1 Hoffman’s Mill Road, Chadds Ford, (610) 388-2700.
With numerous locations throughout the Brandywine Valley, the Brandywine Valley SPCA works to protect and place homeless animals. In 2019 alone, the organization has placed over 9,000 animals and spayed or neutered over 8,000.
1212 Phoenixville Pike, West Chester, (610) 692-6113.
When his wife was diagnosed with Stage IV Hodgkin’s Lymphoma while pregnant with their second child, Paul Isenberg found great support in family and friends. Honoring her memory, today, Isenberg is the founder and CEO of this nonprofit, which has served over 4,500 families who have a loved one battling cancer. Since 2008, the organization has raised $5.5 million, which goes directly to paying household bills.
541 Swedesford Road, Malvern, (484) 580-8395.
Despite it being one of the wealthiest counties in the state, Chester County has no shortage of food insecure individuals. To help combat that divide, the Chester County Food Bank collects and donates food to address the escalating problem. Since its founding in 2009, the food bank has worked to distribute 2.7 million pounds of food to those in need. It also offers educational programs and has a raised bed garden program.
650 Pennsylvania Drive, Exton, (610) 873-6000.
Established in 1976, the Domestic Abuse Project of Delaware County serves all 49 municipalities, providing support services, including counseling, a safe house and legal advice, for victims of domestic abuse.
14 W. 2nd St., Media, (610) 565-6272.
Based in Exton, this nonprofit serves women and children facing homelessness in Chester County. Each year, the organization helps support 500 individuals through various programming, including supportive and shared housing, eviction prevention and pre-senior living so that like its namesake, women and children can soar again.
969 Swedesford Road, Exton, (610) 647-4940.
Urban sprawl threatens open spaces, where wildlife and native flora thrive. To combat those effects, this conservancy, which began in the 1970s, works to preserve open space, historic sites and natural resources to ensure they’re around for generations to come. Residents and visitors can take to the many trails across their preserves in Chester County or partake in a number of events, including the Wild and Scenic Film Festival.
541 Chandler Mill Road, Avondale, (610) 347-0347.
In the cold months, a coat is an essential, but many children go without. An estimated 16 million children in the U.S. live in poverty. To ensure they don’t go without a coat—and to help build their self-esteem by having something new and all their own—Chadds Ford’s Operation Warm manufacturers its own line, which it distributes to children in need throughout the country. It also works to connect children to other services like libraries and service clubs.
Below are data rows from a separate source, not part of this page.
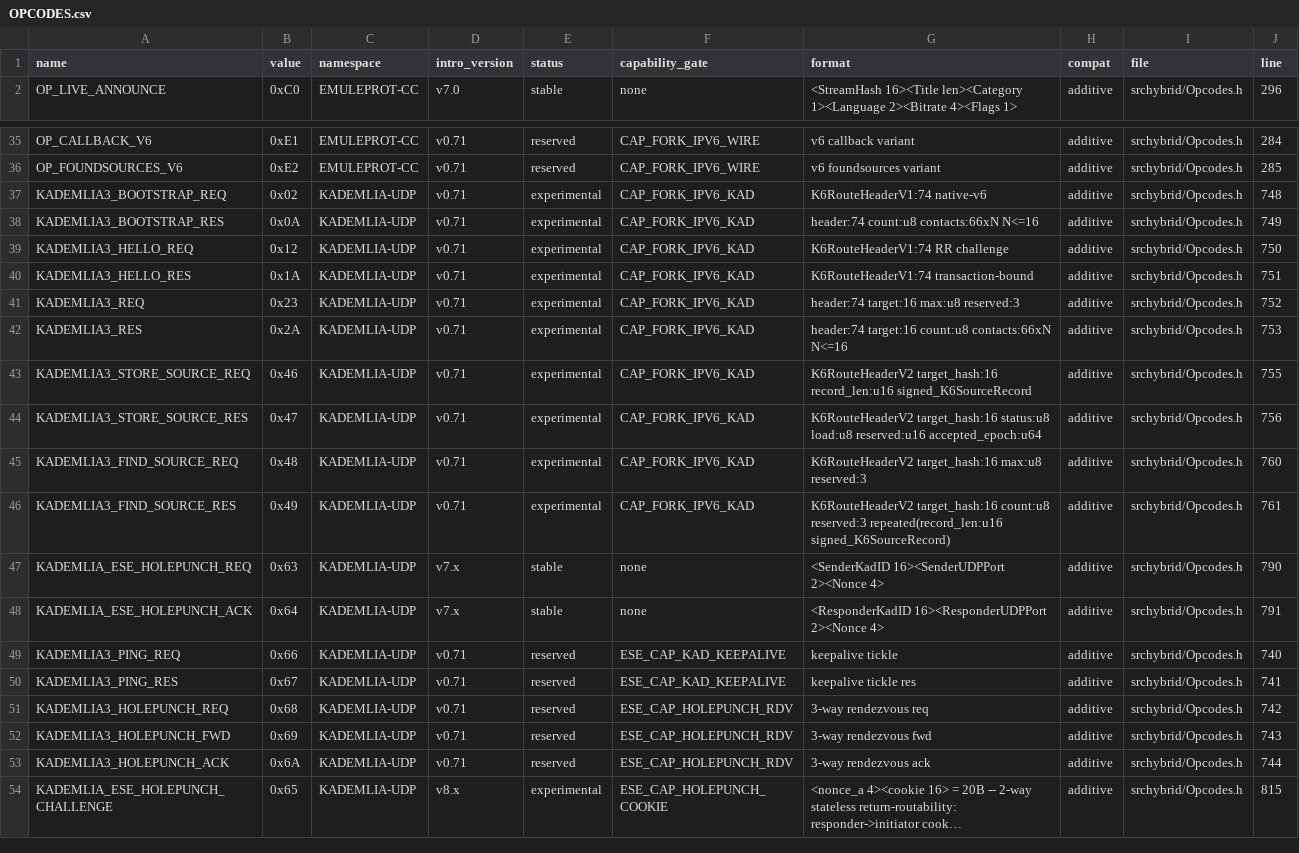
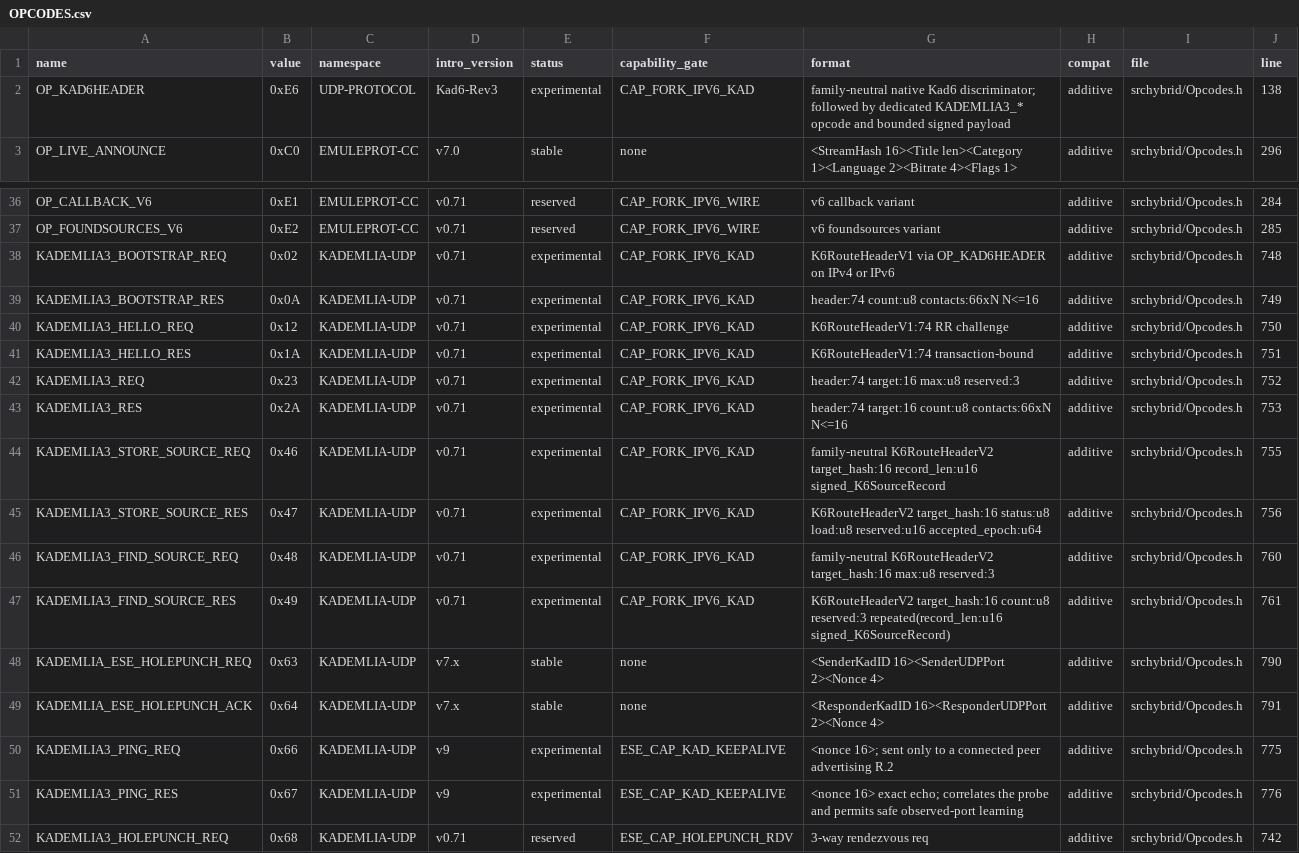
Before and after one commit to diad87/eMule-eSE-LiveTV, a CSV file: docs/protocol/OPCODES.csv, drawn as a sheet; only a part is shown, gaps mark what is left out; the shorter side is filled out with more unchanged rows; long unchanged cells end in ….

```diff
--- a/docs/protocol/OPCODES.csv
+++ b/docs/protocol/OPCODES.csv
@@ -1,2 +1,3 @@
 name,value,namespace,intro_version,status,capability_gate,format,compat,file,line
+OP_KAD6HEADER,0xE6,UDP-PROTOCOL,Kad6-Rev3,experimental,CAP_FORK_IPV6_KAD,"family-neutral native Kad6 discriminator; followed by dedicated KADEMLIA3_* opcode and bounded signed payload",additive,srchybrid/Opcodes.h,138
 OP_LIVE_ANNOUNCE,0xC0,EMULEPROT-CC,v7.0,stable,none,"<StreamHash 16><Title len><Category 1><Language 2><Bitrate 4><Flags 1>",additive,srchybrid/Opcodes.h,296
@@ -36,3 +37,3 @@ OP_CALLBACK_V6,0xE1,EMULEPROT-CC,v0.71,reserved,CAP_FORK_IPV6_WIRE,"v6 callback
 OP_FOUNDSOURCES_V6,0xE2,EMULEPROT-CC,v0.71,reserved,CAP_FORK_IPV6_WIRE,"v6 foundsources variant",additive,srchybrid/Opcodes.h,285
-KADEMLIA3_BOOTSTRAP_REQ,0x02,KADEMLIA-UDP,v0.71,experimental,CAP_FORK_IPV6_KAD,"K6RouteHeaderV1:74 native-v6",additive,srchybrid/Opcodes.h,748
+KADEMLIA3_BOOTSTRAP_REQ,0x02,KADEMLIA-UDP,v0.71,experimental,CAP_FORK_IPV6_KAD,"K6RouteHeaderV1 via OP_KAD6HEADER on IPv4 or IPv6",additive,srchybrid/Opcodes.h,748
 KADEMLIA3_BOOTSTRAP_RES,0x0A,KADEMLIA-UDP,v0.71,experimental,CAP_FORK_IPV6_KAD,"header:74 count:u8 contacts:66xN N<=16",additive,srchybrid/Opcodes.h,749
@@ -42,5 +43,5 @@ KADEMLIA3_REQ,0x23,KADEMLIA-UDP,v0.71,experimental,CAP_FORK_IPV6_KAD,"header:74
 KADEMLIA3_RES,0x2A,KADEMLIA-UDP,v0.71,experimental,CAP_FORK_IPV6_KAD,"header:74 target:16 count:u8 contacts:66xN N<=16",additive,srchybrid/Opcodes.h,753
-KADEMLIA3_STORE_SOURCE_REQ,0x46,KADEMLIA-UDP,v0.71,experimental,CAP_FORK_IPV6_KAD,"K6RouteHeaderV2 target_hash:16 record_len:u16 signed_K6SourceRecord",additive,srchybrid/Opcodes.h,755
+KADEMLIA3_STORE_SOURCE_REQ,0x46,KADEMLIA-UDP,v0.71,experimental,CAP_FORK_IPV6_KAD,"family-neutral K6RouteHeaderV2 target_hash:16 record_len:u16 signed_K6SourceRecord",additive,srchybrid/Opcodes.h,755
 KADEMLIA3_STORE_SOURCE_RES,0x47,KADEMLIA-UDP,v0.71,experimental,CAP_FORK_IPV6_KAD,"K6RouteHeaderV2 target_hash:16 status:u8 load:u8 reserved:u16 accepted_epoch:u64",additive,srchybrid/Opcodes.h,756
-KADEMLIA3_FIND_SOURCE_REQ,0x48,KADEMLIA-UDP,v0.71,experimental,CAP_FORK_IPV6_KAD,"K6RouteHeaderV2 target_hash:16 max:u8 reserved:3",additive,srchybrid/Opcodes.h,760
+KADEMLIA3_FIND_SOURCE_REQ,0x48,KADEMLIA-UDP,v0.71,experimental,CAP_FORK_IPV6_KAD,"family-neutral K6RouteHeaderV2 target_hash:16 max:u8 reserved:3",additive,srchybrid/Opcodes.h,760
 KADEMLIA3_FIND_SOURCE_RES,0x49,KADEMLIA-UDP,v0.71,experimental,CAP_FORK_IPV6_KAD,"K6RouteHeaderV2 target_hash:16 count:u8 reserved:3 repeated(record_len:u16 signed_K6SourceRecord)",additive,srchybrid/Opcodes.h,761
@@ -48,4 +49,4 @@ KADEMLIA_ESE_HOLEPUNCH_REQ,0x63,KADEMLIA-UDP,v7.x,stable,none,"<SenderKadID 16><
 KADEMLIA_ESE_HOLEPUNCH_ACK,0x64,KADEMLIA-UDP,v7.x,stable,none,"<ResponderKadID 16><ResponderUDPPort 2><Nonce 4>",additive,srchybrid/Opcodes.h,791
-KADEMLIA3_PING_REQ,0x66,KADEMLIA-UDP,v0.71,reserved,ESE_CAP_KAD_KEEPALIVE,"keepalive tickle",additive,srchybrid/Opcodes.h,740
-KADEMLIA3_PING_RES,0x67,KADEMLIA-UDP,v0.71,reserved,ESE_CAP_KAD_KEEPALIVE,"keepalive tickle res",additive,srchybrid/Opcodes.h,741
+KADEMLIA3_PING_REQ,0x66,KADEMLIA-UDP,v9,experimental,ESE_CAP_KAD_KEEPALIVE,"<nonce 16>; sent only to a connected peer advertising R.2",additive,srchybrid/Opcodes.h,775
+KADEMLIA3_PING_RES,0x67,KADEMLIA-UDP,v9,experimental,ESE_CAP_KAD_KEEPALIVE,"<nonce 16> exact echo; correlates the probe and permits safe observed-port learning",additive,srchybrid/Opcodes.h,776
 KADEMLIA3_HOLEPUNCH_REQ,0x68,KADEMLIA-UDP,v0.71,reserved,ESE_CAP_HOLEPUNCH_RDV,"3-way rendezvous req",additive,srchybrid/Opcodes.h,742
```
Also changed, not shown: docs/protocol/CAPABILITIES.csv, 41 other files.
6 Dickinson Drive, Chadds Ford, (610) 388-2500.
Studies have found that certain therapies can aid in mobility, balance, strength and self-esteem. At Thorncroft, 350 weekly students receive therapeutic horseback riding aimed at adults and children with emotional or mental struggles and physical disabilities, some of them through scholarships. It is one of the oldest such institutions in the country and over 150 volunteers help make it a success.
190 Line Road, Malvern, (610) 644-1963.
For women going through a rough patch, finding clothes that are work or interview appropriate can be finically difficult. Wings for Success prepares women with those clothes, as well as skills so they can get back on their feet. Since its inception in 1997, the organization has outfitted nearly 12,000 women.
490 Lancaster Ave., Frazer; 345 Scarlett Road, Kennett Square; (610) 644-6323.